(Reuters) - Lady Luck is everything in Las Vegas and the Golden Knights will be hoping she is back riding with them as they fly home to face the Washington Capitals in a must win Game Five of the Stanley Cup Finals on Thursday.
Following three straight defeats, including a 6-2 Game Four thrashing on Monday, the Golden Knights limp home trailing the best-of-seven series 3-1 and the clock about to strike midnight on what has been a fairytale inaugural season.
Coming from a city that was built on luck the Golden Knights felt like they had none of it in a Game Four clash they dominated for long stretches, outshooting the Capitals 30-23.
Hit posts, missed wide open nets and a goaltender with a hot hand all conspired to leave the Golden Knights on the brink and the Capitals in position to hit the Stanley Cup jackpot with one more victory.
“I thought last night’s game we played real hard, we played real well,” said Vegas coach Gerard Gallant on Tuesday as his team prepared to return home. “Probably with a couple of breaks, we could have been up 2-0 early in that first period.

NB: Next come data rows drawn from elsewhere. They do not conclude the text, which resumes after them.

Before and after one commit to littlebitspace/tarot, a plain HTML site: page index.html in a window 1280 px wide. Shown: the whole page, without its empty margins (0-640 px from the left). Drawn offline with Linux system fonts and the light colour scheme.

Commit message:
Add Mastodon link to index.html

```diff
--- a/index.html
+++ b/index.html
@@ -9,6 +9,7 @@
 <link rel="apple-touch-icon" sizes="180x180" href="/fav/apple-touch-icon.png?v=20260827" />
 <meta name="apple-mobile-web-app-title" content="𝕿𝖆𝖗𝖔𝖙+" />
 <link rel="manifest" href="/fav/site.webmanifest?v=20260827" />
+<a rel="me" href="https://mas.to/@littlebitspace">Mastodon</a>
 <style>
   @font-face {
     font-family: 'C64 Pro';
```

“First 10 minutes, I thought we played well. We hit two goal posts. (Braden) Holtby made a couple of good saves. We missed an open net.

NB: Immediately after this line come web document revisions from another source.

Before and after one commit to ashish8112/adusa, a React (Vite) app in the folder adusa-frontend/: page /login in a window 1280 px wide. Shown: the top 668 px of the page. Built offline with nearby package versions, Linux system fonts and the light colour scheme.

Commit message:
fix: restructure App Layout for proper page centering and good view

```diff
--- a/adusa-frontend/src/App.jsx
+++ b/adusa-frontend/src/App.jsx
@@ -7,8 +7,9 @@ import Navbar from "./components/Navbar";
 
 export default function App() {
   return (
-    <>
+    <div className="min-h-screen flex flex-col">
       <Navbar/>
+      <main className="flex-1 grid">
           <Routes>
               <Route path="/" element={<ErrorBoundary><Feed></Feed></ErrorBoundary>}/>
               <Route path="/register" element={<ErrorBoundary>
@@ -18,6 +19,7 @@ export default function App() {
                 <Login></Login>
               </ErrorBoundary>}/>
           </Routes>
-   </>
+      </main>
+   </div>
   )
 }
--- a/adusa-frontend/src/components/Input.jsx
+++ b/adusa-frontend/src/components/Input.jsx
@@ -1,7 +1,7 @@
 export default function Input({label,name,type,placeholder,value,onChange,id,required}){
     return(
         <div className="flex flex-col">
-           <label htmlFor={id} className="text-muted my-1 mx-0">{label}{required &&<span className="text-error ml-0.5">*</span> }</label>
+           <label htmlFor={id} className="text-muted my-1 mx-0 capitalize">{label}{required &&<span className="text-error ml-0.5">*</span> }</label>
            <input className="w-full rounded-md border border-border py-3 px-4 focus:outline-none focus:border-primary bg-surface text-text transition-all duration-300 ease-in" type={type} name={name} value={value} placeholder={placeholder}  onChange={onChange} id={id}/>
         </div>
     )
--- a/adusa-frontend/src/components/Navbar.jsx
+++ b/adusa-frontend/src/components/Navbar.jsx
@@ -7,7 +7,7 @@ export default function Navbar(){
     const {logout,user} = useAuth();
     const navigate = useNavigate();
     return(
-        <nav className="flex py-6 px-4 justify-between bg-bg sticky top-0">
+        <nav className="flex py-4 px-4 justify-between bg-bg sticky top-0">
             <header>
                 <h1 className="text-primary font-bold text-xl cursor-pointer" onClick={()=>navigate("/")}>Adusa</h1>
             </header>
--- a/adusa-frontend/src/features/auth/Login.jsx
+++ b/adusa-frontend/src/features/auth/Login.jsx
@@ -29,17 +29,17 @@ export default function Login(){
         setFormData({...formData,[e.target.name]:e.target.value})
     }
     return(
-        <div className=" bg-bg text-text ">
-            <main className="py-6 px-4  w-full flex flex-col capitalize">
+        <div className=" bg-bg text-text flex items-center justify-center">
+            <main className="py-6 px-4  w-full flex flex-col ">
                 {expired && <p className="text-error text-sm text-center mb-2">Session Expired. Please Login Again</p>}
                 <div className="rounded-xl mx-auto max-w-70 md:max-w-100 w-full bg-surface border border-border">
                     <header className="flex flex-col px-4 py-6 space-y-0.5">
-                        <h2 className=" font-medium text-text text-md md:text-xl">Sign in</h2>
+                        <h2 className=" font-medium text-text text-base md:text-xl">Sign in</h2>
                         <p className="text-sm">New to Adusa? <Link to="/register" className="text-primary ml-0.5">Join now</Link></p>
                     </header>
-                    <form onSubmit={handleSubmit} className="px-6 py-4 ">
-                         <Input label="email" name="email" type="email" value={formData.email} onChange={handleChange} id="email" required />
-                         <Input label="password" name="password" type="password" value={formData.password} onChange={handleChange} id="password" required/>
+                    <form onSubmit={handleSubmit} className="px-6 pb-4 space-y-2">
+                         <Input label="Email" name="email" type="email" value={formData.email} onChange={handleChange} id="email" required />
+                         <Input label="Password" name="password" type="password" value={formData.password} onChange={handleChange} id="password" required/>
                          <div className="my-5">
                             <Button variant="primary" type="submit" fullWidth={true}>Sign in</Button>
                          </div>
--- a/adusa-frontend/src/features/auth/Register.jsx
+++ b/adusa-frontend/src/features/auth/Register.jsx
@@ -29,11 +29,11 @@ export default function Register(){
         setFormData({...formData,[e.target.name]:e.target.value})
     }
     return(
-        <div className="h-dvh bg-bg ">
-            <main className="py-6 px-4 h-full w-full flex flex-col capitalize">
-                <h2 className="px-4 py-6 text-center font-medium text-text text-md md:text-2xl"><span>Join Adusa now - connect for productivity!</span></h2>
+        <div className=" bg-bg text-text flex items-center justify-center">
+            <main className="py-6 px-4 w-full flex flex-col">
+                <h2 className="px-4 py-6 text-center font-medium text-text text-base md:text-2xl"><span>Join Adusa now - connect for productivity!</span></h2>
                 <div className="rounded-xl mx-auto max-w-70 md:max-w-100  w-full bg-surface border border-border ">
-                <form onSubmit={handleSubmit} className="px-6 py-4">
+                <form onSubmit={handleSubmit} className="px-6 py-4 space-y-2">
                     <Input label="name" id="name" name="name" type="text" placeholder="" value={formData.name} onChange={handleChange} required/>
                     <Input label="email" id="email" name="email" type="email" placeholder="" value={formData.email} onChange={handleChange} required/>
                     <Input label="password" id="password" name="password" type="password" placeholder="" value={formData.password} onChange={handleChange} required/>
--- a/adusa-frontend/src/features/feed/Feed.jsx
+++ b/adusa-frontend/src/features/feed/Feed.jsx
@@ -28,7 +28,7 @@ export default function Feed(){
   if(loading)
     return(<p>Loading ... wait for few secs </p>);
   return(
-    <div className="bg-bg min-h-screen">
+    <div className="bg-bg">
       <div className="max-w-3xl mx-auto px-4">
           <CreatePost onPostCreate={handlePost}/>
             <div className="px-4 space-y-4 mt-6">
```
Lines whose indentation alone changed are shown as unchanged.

“That’s hockey. I don’t know what to tell you.”
The odds say the Golden Knights are now a Stanley Cup longshot.
Only once in 33 tries has a team with a 3-1 series lead failed to hoist the Cup and that was in 1942 when the Detroit Red Wings blew a 3-0 advantage to the Toronto Maple Leafs.
But the expansion Golden Knights are a team that have defied the odds right from the beginning, putting themselves in position to become the first franchise in one of North America’s major sport leagues to claim a championship in their first year of operation.
Back on home ice the Golden Knights will be a tough out for the Capitals who are also seeking their first Stanley Cup.
In three series before reaching the Finals, Vegas lost only once at home — to the San Jose Sharks in the second round.
Their only other loss was in Game Two of the Finals which provided the starting point for Capitals three-match winning streak.
“We’re going to play in our building. The pressure’s off us,” said Gallant. “We’re going to work hard and have some fun. We’ll see what happens.
“Let’s face it. We started the season, and there was no expectation for our hockey club.
“Did the expectations change going into the playoffs? Sure they did because we had a great regular season and won the Pacific Division.
“Again, it was about coming to play and enjoying our time and working hard and giving ourselves a chance to win.”
Reporting by Steve Keating in Toronto. Editing by Toby Davis